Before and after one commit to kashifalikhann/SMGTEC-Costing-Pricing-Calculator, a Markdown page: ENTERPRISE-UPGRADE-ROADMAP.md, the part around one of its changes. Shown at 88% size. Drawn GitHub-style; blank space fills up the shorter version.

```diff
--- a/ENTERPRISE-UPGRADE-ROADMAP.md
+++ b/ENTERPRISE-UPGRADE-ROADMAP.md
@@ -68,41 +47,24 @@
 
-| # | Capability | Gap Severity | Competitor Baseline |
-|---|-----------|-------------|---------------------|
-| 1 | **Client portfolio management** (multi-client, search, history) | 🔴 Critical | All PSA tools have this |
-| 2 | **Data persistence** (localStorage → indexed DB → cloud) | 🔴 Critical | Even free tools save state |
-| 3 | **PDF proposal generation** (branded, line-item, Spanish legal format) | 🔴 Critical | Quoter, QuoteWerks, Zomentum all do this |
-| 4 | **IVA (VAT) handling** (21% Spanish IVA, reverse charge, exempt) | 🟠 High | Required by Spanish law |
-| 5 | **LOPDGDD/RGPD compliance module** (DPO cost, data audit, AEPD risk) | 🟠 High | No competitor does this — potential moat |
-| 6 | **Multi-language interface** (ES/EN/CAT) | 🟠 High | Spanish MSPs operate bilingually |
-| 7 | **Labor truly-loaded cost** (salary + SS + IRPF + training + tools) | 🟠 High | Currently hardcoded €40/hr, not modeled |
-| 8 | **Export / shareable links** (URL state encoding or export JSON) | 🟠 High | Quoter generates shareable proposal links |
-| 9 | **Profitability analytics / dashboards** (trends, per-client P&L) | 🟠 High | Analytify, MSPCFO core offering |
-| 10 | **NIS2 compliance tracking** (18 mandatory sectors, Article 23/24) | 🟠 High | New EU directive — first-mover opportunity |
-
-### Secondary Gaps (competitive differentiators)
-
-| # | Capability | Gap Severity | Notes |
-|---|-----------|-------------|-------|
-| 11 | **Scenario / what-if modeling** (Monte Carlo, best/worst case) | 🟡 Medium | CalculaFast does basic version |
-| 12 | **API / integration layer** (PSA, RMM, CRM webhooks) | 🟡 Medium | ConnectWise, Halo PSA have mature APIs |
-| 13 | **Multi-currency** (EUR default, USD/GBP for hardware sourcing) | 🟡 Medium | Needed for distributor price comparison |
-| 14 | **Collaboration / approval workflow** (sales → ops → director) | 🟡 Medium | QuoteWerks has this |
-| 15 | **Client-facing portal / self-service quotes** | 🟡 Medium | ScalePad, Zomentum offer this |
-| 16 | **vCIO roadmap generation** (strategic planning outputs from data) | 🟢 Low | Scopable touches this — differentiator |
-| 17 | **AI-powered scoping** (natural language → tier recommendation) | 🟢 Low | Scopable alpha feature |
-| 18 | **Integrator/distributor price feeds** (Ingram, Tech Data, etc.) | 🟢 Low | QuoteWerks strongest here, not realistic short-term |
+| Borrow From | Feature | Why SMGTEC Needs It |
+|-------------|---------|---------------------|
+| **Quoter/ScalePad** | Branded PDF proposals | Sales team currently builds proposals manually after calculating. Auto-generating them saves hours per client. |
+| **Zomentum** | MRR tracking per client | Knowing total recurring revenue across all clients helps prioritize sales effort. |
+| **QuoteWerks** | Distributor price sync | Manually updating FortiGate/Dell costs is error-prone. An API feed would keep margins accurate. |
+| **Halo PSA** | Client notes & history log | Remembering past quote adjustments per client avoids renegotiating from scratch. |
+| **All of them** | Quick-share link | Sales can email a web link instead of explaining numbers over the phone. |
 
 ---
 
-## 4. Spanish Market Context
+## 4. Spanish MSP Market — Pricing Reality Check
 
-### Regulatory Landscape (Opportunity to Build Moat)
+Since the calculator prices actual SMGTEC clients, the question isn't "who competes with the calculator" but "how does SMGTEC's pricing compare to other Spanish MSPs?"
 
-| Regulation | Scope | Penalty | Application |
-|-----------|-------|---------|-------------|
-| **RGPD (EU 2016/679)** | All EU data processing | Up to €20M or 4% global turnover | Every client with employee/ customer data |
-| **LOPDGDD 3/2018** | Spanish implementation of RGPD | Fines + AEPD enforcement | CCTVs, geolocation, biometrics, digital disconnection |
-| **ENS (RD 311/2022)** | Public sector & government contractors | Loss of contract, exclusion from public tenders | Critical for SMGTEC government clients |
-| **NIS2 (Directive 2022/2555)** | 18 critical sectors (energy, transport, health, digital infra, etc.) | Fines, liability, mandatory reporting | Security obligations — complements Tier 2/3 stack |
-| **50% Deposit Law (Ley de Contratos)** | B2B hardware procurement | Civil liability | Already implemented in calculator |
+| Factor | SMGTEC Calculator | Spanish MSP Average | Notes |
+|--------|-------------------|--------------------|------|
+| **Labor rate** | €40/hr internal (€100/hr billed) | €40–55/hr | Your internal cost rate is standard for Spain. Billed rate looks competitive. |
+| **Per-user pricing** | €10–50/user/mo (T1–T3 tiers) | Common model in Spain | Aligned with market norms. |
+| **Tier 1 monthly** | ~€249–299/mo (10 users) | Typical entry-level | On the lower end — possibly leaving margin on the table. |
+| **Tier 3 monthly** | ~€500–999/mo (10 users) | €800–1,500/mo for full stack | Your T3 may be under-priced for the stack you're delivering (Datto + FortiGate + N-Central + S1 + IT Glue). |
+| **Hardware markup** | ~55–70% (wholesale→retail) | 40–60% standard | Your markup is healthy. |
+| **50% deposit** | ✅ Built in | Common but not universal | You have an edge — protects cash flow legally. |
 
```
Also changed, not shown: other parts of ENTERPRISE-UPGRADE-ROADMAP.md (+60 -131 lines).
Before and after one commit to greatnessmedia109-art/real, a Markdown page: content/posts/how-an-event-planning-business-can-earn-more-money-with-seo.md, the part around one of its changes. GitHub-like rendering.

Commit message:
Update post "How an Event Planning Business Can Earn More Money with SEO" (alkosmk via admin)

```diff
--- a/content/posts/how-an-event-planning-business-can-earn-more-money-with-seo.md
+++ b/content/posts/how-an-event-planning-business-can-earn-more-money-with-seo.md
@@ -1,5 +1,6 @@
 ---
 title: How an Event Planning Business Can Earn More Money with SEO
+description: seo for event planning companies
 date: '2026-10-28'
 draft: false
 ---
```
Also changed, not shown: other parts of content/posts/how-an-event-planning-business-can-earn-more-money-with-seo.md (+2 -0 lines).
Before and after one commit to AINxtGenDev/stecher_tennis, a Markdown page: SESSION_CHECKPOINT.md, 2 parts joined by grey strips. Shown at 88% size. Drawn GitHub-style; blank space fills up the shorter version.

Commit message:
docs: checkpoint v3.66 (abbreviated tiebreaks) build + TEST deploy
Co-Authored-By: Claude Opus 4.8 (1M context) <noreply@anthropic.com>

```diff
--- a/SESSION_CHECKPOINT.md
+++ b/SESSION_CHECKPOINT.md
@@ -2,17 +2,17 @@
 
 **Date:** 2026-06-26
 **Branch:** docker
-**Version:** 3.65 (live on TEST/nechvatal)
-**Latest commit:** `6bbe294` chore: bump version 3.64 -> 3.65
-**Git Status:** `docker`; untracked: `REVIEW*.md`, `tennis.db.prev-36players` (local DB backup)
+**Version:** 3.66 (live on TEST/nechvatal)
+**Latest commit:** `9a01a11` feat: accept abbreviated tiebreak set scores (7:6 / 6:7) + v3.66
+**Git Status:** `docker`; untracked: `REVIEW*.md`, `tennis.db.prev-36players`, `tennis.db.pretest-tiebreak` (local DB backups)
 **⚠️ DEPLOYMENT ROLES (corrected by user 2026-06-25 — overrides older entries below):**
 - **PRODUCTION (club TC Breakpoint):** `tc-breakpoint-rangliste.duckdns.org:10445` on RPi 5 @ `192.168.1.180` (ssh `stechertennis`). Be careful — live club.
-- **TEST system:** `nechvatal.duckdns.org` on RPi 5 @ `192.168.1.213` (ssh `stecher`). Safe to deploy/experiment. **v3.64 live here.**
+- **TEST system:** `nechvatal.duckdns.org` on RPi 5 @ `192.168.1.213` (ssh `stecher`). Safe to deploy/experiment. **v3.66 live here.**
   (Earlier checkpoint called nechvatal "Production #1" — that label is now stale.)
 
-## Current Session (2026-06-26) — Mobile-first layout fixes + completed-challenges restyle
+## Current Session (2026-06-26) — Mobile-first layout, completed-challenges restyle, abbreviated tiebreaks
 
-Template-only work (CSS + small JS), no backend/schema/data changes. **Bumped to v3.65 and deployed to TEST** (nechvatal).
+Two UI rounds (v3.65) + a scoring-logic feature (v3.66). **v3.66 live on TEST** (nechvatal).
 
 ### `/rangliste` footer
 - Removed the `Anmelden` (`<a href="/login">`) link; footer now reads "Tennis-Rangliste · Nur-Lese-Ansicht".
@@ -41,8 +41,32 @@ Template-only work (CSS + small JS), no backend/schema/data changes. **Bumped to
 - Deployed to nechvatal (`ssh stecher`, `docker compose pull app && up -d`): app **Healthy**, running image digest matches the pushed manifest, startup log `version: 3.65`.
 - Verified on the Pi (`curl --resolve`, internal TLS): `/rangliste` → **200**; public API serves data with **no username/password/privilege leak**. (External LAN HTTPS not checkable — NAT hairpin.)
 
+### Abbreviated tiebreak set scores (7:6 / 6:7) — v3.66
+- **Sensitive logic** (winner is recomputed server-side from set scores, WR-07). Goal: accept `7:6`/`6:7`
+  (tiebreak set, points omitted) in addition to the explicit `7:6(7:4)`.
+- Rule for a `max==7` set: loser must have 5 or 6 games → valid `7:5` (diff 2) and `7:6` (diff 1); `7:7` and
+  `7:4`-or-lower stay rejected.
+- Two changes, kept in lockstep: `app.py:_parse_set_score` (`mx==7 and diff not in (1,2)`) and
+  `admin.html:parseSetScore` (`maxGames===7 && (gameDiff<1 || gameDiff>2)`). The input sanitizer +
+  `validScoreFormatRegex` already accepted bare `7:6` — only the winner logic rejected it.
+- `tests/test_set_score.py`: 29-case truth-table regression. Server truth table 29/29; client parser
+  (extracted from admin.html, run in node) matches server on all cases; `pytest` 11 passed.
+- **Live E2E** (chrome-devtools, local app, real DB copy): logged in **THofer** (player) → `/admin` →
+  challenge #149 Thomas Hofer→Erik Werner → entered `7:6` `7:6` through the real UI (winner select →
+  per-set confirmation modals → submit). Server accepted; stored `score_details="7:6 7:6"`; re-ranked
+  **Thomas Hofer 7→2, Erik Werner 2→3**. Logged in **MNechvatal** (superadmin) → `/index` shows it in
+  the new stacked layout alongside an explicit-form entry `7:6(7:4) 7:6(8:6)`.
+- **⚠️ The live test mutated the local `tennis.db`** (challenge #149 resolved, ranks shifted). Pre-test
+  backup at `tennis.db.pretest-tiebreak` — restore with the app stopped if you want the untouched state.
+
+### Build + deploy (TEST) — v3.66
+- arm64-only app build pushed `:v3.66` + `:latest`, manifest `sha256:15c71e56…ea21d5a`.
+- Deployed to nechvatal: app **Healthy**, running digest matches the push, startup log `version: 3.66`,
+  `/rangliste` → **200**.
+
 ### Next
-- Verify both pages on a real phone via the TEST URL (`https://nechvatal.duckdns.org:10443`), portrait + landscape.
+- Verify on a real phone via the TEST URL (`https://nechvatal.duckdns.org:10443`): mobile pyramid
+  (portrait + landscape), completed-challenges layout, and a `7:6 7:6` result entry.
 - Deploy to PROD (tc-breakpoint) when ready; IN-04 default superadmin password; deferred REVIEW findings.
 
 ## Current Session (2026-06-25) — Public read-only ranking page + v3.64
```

··········

**Exercise:** Wherever the word "logic" turns up in a line of the entries above, copy that line.

**Result of the exercise:**
+Two UI rounds (v3.65) + a scoring-logic feature (v3.66). **v3.66 live on TEST** (nechvatal).
+- **Sensitive logic** (winner is recomputed server-side from set scores, WR-07). Goal: accept `7:6`/`6:7`
+  `validScoreFormatRegex` already accepted bare `7:6` — only the winner logic rejected it.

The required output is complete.